> _TASK_: Among the records, which lines include "instagram"? List them.

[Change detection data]

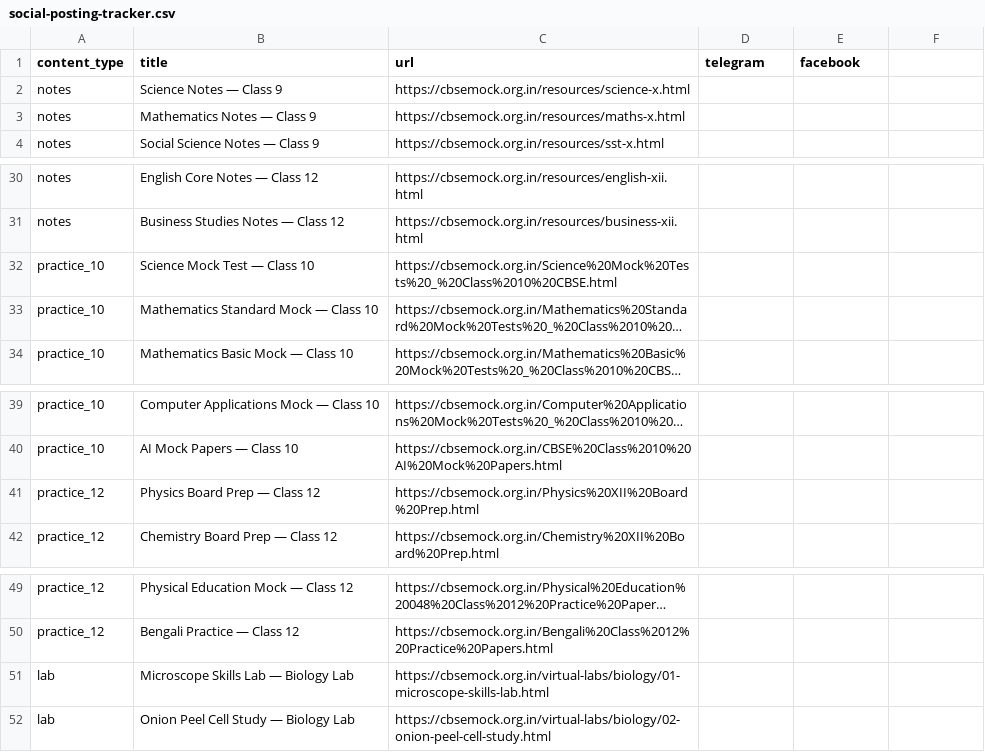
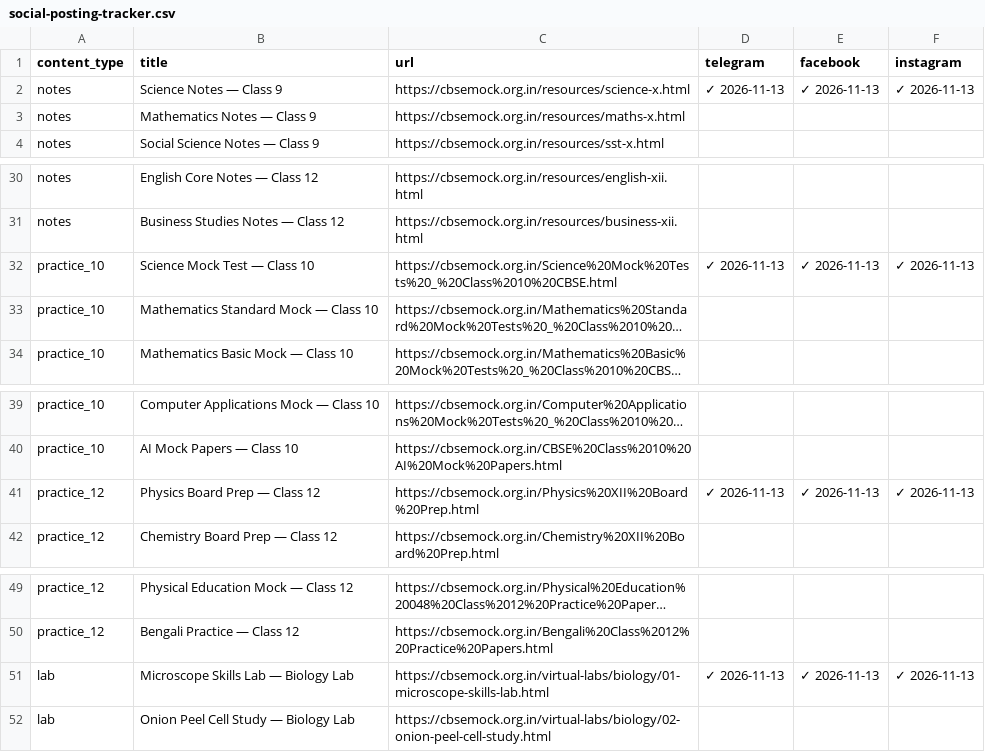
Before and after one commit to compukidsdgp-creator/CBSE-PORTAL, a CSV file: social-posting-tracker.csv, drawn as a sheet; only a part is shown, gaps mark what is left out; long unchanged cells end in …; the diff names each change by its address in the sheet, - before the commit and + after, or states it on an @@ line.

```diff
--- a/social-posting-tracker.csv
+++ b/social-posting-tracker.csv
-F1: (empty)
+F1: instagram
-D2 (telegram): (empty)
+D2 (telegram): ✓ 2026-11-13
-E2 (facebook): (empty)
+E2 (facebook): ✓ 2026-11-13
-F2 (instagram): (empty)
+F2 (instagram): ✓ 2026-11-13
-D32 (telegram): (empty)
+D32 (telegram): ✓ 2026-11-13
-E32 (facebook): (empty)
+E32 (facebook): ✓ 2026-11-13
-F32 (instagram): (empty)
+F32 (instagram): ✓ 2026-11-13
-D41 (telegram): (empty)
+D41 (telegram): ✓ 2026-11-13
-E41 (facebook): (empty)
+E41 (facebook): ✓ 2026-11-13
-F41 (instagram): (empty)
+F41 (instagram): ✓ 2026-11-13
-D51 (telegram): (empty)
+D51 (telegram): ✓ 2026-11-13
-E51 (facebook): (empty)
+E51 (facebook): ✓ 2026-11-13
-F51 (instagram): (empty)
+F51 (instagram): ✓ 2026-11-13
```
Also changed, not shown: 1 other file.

==

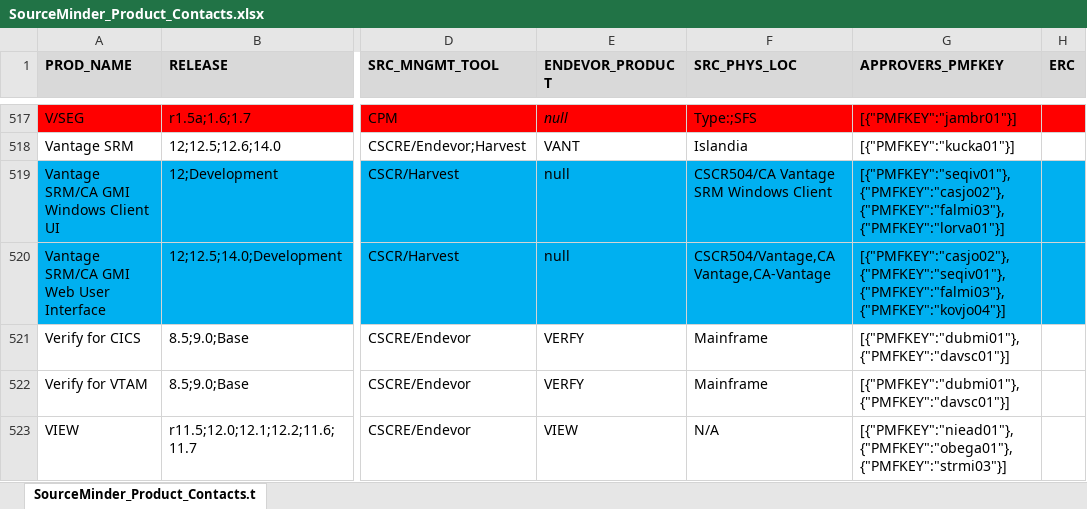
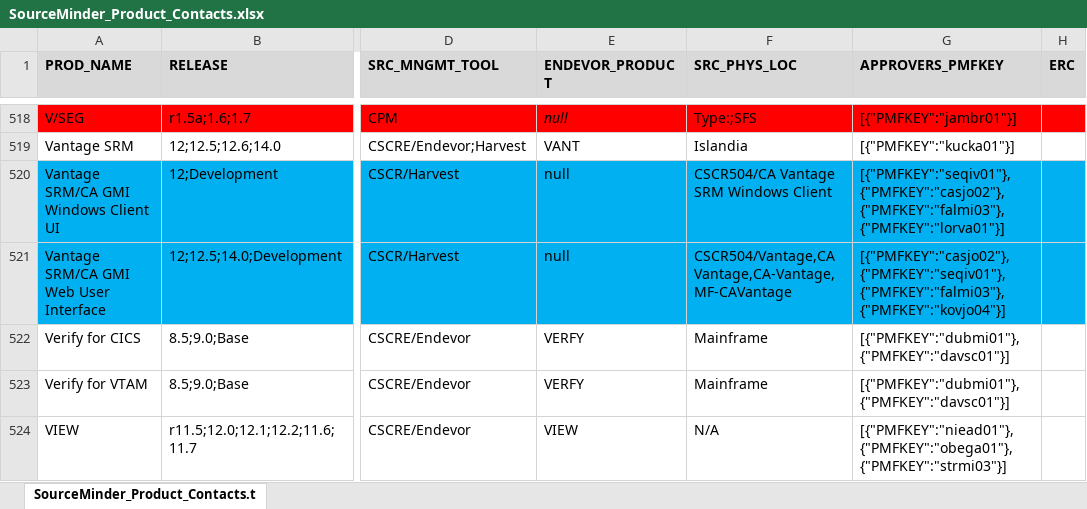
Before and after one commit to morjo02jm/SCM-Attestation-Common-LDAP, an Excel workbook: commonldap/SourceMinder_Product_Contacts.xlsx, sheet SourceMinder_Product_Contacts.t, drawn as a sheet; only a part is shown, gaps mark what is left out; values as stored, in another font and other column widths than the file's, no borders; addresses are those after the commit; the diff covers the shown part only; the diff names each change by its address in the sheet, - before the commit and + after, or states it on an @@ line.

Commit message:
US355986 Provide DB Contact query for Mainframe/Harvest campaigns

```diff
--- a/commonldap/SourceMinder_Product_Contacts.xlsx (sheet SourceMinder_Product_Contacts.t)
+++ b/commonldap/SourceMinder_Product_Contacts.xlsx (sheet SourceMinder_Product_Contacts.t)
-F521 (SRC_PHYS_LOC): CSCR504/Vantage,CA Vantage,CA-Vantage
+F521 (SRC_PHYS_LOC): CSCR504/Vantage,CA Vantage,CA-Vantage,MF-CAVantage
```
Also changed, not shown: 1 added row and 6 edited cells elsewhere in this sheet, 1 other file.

> _TASK RESULT_:
+F1: instagram
-F2 (instagram): (empty)
+F2 (instagram): ✓ 2026-11-13
-F32 (instagram): (empty)
+F32 (instagram): ✓ 2026-11-13
-F41 (instagram): (empty)
+F41 (instagram): ✓ 2026-11-13
-F51 (instagram): (empty)
+F51 (instagram): ✓ 2026-11-13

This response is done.